Well-controlled clinical trials in the treatment of depression in Parkinson disease are scarce40 SSRIs are most frequently prescribed. Although there are concerns that SSRIs can cause emergent extrapyramidal effects, this is controversial.45 The combination of an SSRI and selegiline(Drug information on selegiline) can lead to the potentially fatal serotonin syndrome (altered level of consciousness, myoclonus, sweating, hyperreflexia, tremor, diarrhea, shivering, uncoordination, and fever). TCAs are not recommended because of anticholinergic effects. Tianeptine(Drug information on tianeptine) (which increases the presynaptic recapture of 5-hydroxyindole acetic acid) and moclobemide(Drug information on moclobemide) (a reversible and selective inhibitor of monoamine oxidase) have also been tried.40,41

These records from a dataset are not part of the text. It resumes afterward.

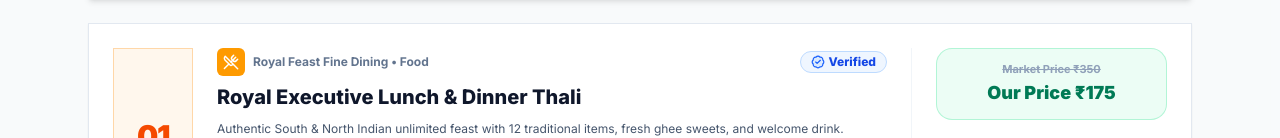
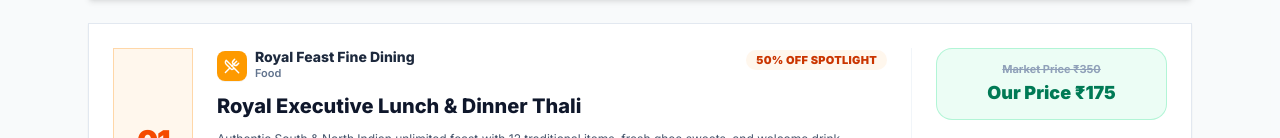
Before and after one commit to bala290498/central-marketplace-03, a Next.js app: page /spotlight in a window 1280 px wide. Shown: the part 449-587 px from the top of the page. Built offline with nearby package versions, Linux system fonts and the light colour scheme; no server answers.

Commit message:
feat: place category on next line under brand name and replace verified tag with badge pill in Spotlight cards

```diff
--- a/src/components/SpotlightView.tsx
+++ b/src/components/SpotlightView.tsx
@@ -201,6 +201,7 @@ export function SpotlightView({ initialOffers }: SpotlightViewProps) {
               const areaName = offerArea(offer) || "Chennai";
               const categoryName = offer.category || "";
               const validityText = offer.validity || offer.ends || offer.expiry || "Available";
+              const badgeText = offer.badge || offer.dealType || "Spotlight";
               const CategoryIcon = getCategoryIcon(categoryName, offer.title);
               const categoryColors = getCategoryColors(categoryName);
               const cleanPhone = offer.phone ? offer.phone.replace(/\s+/g, "") : "";
@@ -230,22 +231,28 @@ export function SpotlightView({ initialOffers }: SpotlightViewProps) {
                     {/* Middle: Core Details */}
                     <div className="flex-1 min-w-0 flex flex-col justify-between">
                       <div>
-                        {/* Header: Icon + Category + Verified Badge */}
-                        <div className="flex items-center justify-between gap-3 mb-2">
-                          <div className="flex items-center gap-2 min-w-0">
-                            <div className={`w-7 h-7 rounded-md ${categoryColors.iconBg} text-white flex items-center justify-center flex-shrink-0`}>
+                        {/* Header: Icon + Brand Name (Line 1) & Category (Line 2) + Badge Pill */}
+                        <div className="flex items-start justify-between gap-3 mb-3">
+                          <div className="flex items-center gap-2 min-w-0 flex-1">
+                            <div className={`w-7.5 h-7.5 rounded-lg ${categoryColors.iconBg} text-white flex items-center justify-center flex-shrink-0 shadow-2xs mt-0.5`}>
                               <CategoryIcon className="w-4 h-4 stroke-[2.2]" />
                             </div>
-                            <span className="text-xs font-bold text-slate-500 truncate">
-                              {businessName} {categoryName ? `• ${categoryName}` : ""}
-                            </span>
+                            <div className="flex flex-col text-left min-w-0">
+                              <span className="text-xs sm:text-sm font-extrabold text-slate-800 truncate leading-tight">
+                                {businessName || areaName}
+                              </span>
+                              {categoryName && (
+                                <span className="text-[11px] font-semibold text-slate-500 truncate leading-tight mt-0.5">
+                                  {categoryName}
+                                </span>
+                              )}
+                            </div>
                           </div>
 
-                          {/* Verified Badge */}
-                          {offer.isVerified && (
-                            <span className="inline-flex items-center gap-1 px-2.5 py-0.5 rounded-full bg-blue-50 text-blue-700 border border-blue-200 text-xs font-extrabold flex-shrink-0">
-                              <BadgeCheck className="w-3.5 h-3.5 text-blue-600 fill-blue-100" />
-                              <span>Verified</span>
+                          {/* Badge Pill (Replacing Verified tag) */}
+                          {badgeText && (
+                            <span className="px-2.5 py-0.5 rounded-full text-[11px] font-black tracking-wide bg-orange-50 text-orange-700 flex-shrink-0 ml-auto mt-0.5">
+                              {badgeText}
                             </span>
                           )}
                         </div>
@@ -357,21 +364,31 @@ export function SpotlightView({ initialOffers }: SpotlightViewProps) {
 
                   {/* MOBILE LAYOUT (Vertical Numbered Card) */}
                   <div className="block md:hidden space-y-3">
-                    {/* Top Row: Number Badge + Category + Verified Badge */}
-                    <div className="flex items-center justify-between gap-2">
-                      <div className="flex items-center gap-2">
-                        <span className="px-2.5 py-1 rounded-md bg-orange-500 text-white font-black text-xs">
+                    {/* Top Row: Number Badge + Icon + Brand Name & Category (Next Line) + Badge Pill */}
+                    <div className="flex items-start justify-between gap-2.5 mb-2">
+                      <div className="flex items-center gap-2 min-w-0 flex-1">
+                        <span className="px-2.5 py-1 rounded-md bg-orange-500 text-white font-black text-xs flex-shrink-0">
                           #{numStr}
                         </span>
-                        <span className="text-xs font-extrabold text-slate-800 truncate">
-                          {businessName}
-                        </span>
+                        <div className={`w-7 h-7 rounded-lg ${categoryColors.iconBg} text-white flex items-center justify-center flex-shrink-0 shadow-2xs mt-0.5`}>
+                          <CategoryIcon className="w-3.5 h-3.5 stroke-[2.2]" />
+                        </div>
+                        <div className="flex flex-col text-left min-w-0">
+                          <span className="text-xs font-extrabold text-slate-800 truncate leading-tight">
+                            {businessName || areaName}
+                          </span>
+                          {categoryName && (
+                            <span className="text-[10.5px] font-semibold text-slate-500 truncate leading-tight mt-0.5">
+                              {categoryName}
+                            </span>
+                          )}
+                        </div>
                       </div>
 
-                      {offer.isVerified && (
-                        <span className="inline-flex items-center gap-1 px-2 py-0.5 rounded-full bg-blue-50 text-blue-700 border border-blue-200 text-[10px] font-bold">
-                          <BadgeCheck className="w-3.5 h-3.5 text-blue-600 fill-blue-100" />
-                          <span>Verified</span>
+                      {/* Badge Pill (Replacing Verified tag) */}
+                      {badgeText && (
+                        <span className="px-2.5 py-0.5 rounded-full text-[10.5px] font-black tracking-wide bg-orange-50 text-orange-700 flex-shrink-0 ml-auto mt-0.5">
+                          {badgeText}
                         </span>
                       )}
                     </div>
```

Evidence from a small study suggests that the use of the dopamine receptor agonist mirapex combined with l-dopa may improve not only motor activity, daily activities, quality of life, and dyskinesias but also anxiety and depression in patients with Parkinson disease.46 Modafinil(Drug information on modafinil), used to counteract sleepiness, has been used in Parkinson disease; in at least 1 antidepressant drug trial (not of Parkinson disease patients) it modestly diminished fatigue and sleepiness in patients with partially responsive SSRI-treated depression.47 Lastly, deep brain stimulation is a treatment for both Parkinson disease and severe depression. To what extent this treatment may exert a specific antidepressant effect in patients with Parkinson disease is unknown, however.48